◆ Task statement ◆
Working from the entries that follow, retype each one without any alteration.
*** Data Section Begins ***
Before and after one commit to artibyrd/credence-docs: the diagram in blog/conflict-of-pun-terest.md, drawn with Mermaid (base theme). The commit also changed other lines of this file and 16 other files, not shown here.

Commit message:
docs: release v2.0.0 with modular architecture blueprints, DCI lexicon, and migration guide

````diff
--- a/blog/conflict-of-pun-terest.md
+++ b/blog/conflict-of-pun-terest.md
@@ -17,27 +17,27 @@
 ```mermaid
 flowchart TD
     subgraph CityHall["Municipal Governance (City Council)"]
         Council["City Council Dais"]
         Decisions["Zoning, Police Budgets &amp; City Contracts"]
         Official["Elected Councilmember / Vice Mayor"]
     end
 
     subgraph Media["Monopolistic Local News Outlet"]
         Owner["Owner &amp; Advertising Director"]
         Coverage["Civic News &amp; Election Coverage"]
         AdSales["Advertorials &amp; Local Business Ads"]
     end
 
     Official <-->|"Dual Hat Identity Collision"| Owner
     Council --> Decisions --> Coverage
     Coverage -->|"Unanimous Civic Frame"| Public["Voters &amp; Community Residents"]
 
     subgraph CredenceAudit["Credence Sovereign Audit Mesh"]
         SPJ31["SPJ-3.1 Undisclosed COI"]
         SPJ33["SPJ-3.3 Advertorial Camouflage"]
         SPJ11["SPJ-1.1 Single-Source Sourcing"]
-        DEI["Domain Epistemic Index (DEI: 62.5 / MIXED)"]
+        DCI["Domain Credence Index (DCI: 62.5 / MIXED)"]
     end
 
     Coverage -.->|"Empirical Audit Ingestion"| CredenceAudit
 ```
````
*** Data Section Ends ***
◆ Reply to the exercise ◆
Before and after one commit to artibyrd/credence-docs: the diagram in blog/conflict-of-pun-terest.md, drawn with Mermaid (base theme). The commit also changed other lines of this file and 16 other files, not shown here.

Commit message:
docs: release v2.0.0 with modular architecture blueprints, DCI lexicon, and migration guide

````diff
--- a/blog/conflict-of-pun-terest.md
+++ b/blog/conflict-of-pun-terest.md
@@ -17,27 +17,27 @@
 ```mermaid
 flowchart TD
     subgraph CityHall["Municipal Governance (City Council)"]
         Council["City Council Dais"]
         Decisions["Zoning, Police Budgets &amp; City Contracts"]
         Official["Elected Councilmember / Vice Mayor"]
     end
 
     subgraph Media["Monopolistic Local News Outlet"]
         Owner["Owner &amp; Advertising Director"]
         Coverage["Civic News &amp; Election Coverage"]
         AdSales["Advertorials &amp; Local Business Ads"]
     end
 
     Official <-->|"Dual Hat Identity Collision"| Owner
     Council --> Decisions --> Coverage
     Coverage -->|"Unanimous Civic Frame"| Public["Voters &amp; Community Residents"]
 
     subgraph CredenceAudit["Credence Sovereign Audit Mesh"]
         SPJ31["SPJ-3.1 Undisclosed COI"]
         SPJ33["SPJ-3.3 Advertorial Camouflage"]
         SPJ11["SPJ-1.1 Single-Source Sourcing"]
-        DEI["Domain Epistemic Index (DEI: 62.5 / MIXED)"]
+        DCI["Domain Credence Index (DCI: 62.5 / MIXED)"]
     end
 
     Coverage -.->|"Empirical Audit Ingestion"| CredenceAudit
 ```
````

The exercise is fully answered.